Dear Alumni, Parents, and Friends of Colorado College,

_JillIt’s no secret that the Block Plan works. Our signature program offers a powerful learning approach that delivers what many students are looking for today: intensive explorations across and between academic disciplines; meaningful experiential learning opportunities; and close student-faculty interaction. When Colorado College recently received an $800,000 grant from the Mellon Foundation to support our strategic plan, it was mostly on the basis that we encourage more innovation in the Block Plan — and learn more about this teaching model so we can enhance it and share it with others.

Over the years we’ve seen broad interest from other institutions on how the Block Plan supports student learning. With an academic schedule that allows students and professors to examine one subject at a time, classes are highly focused and hands-on. It’s incredibly well-suited for today’s students. Although many of them possess the technological savvy to approach complex questions, they need to develop the abilities to concentrate deeply, reason carefully, collaborate effectively, and communicate well. Furthermore, as they work together to develop a more complete understanding of the subjects they are exploring, they increase their appreciation of each other’s cultures and experiences. The block environment promotes these skills and helps our students expand their point of view.

After nearly 45 years of cultivating the Block Plan and hearing from several generations of alumni who credit it with their personal growth, it’s time to delve into the unique academic experience the block offers. With a more deliberate process of reflection and analysis, our study will open up new perspectives on what we are doing and how we can do it better.

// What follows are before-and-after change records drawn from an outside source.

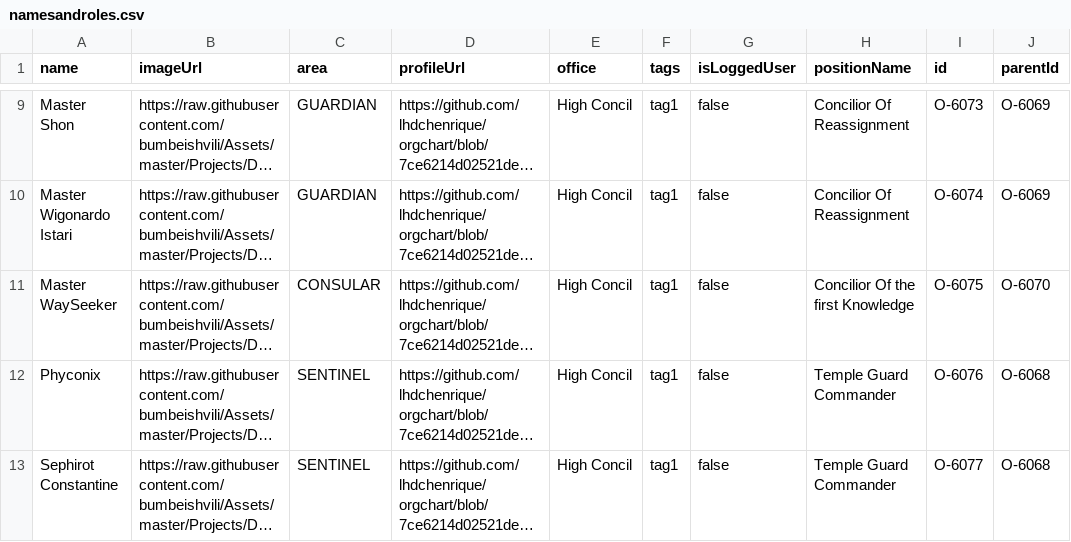
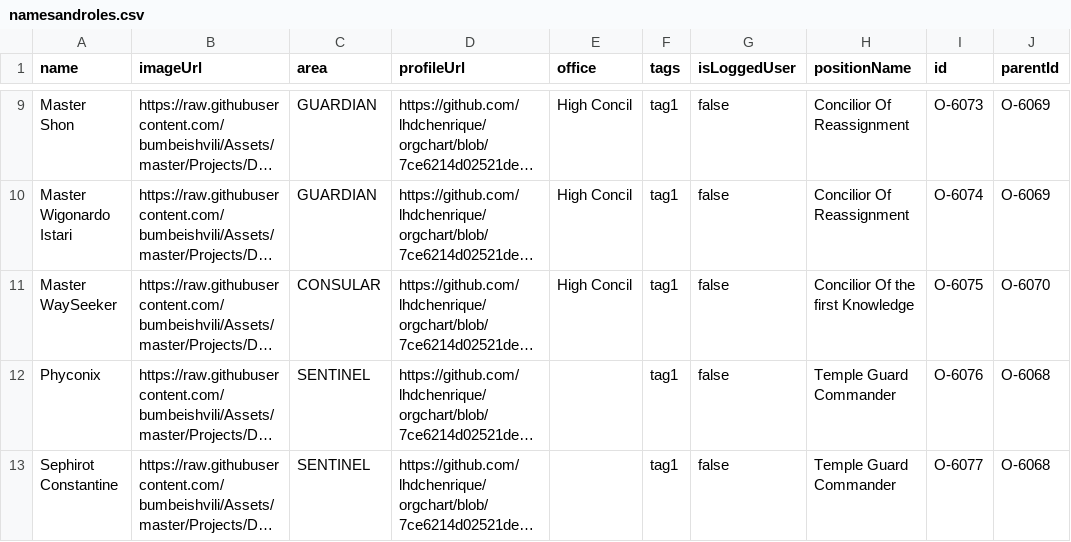
Before and after one commit to lhdchenrique/orgchart, a CSV file: namesandroles.csv, drawn as a sheet; only a part is shown, gaps mark what is left out; long unchanged cells end in …; the diff names each change by its address in the sheet, - before the commit and + after, or states it on an @@ line.

Commit message:
Update namesandroles.csv

```diff
--- a/namesandroles.csv
+++ b/namesandroles.csv
-E12:E13 (office): High Concil
+E12:E13 (office): (empty)
```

For example, a systematic analysis will address the block’s effectiveness across disciplines and different learning styles; how it helps students build liberal arts skills, retain knowledge, and apply it to the real world; and how it develops such traits as grit, creativity, and perseverance, which are so important for successful lives and careers. Our new Center for Immersive Learning and Engaged Teaching, the centerpiece of the college’s strategic plan, will be the ideal home for this work because it will bring together theory and practice in one dynamic place.

As we share what we learn, we will extend our reach by becoming better known for what we do. In fact, our faculty and staff are already brainstorming ways to collaborate and disseminate information. Activities might include workshops on immersive, intensive teaching for scholars and other leaders in higher education (many who would like more guidance on teaching block-like summer and January courses); a national conference on language immersion; and a scholarly journal that could become a major resource for high schools, other colleges and scholars researching intensive learning programs of various kinds including field study, which is something we do so well because of the Block Plan.

This combination of focusing on both the day-to-day realities of the Block Plan and its far-reaching impact on learners has the potential to make the college a recognized leader in scholarship and active progress in this field. As the Block Plan benefits from a higher profile, so too will Colorado College.

With warm regards,

Jill Tiefenthaler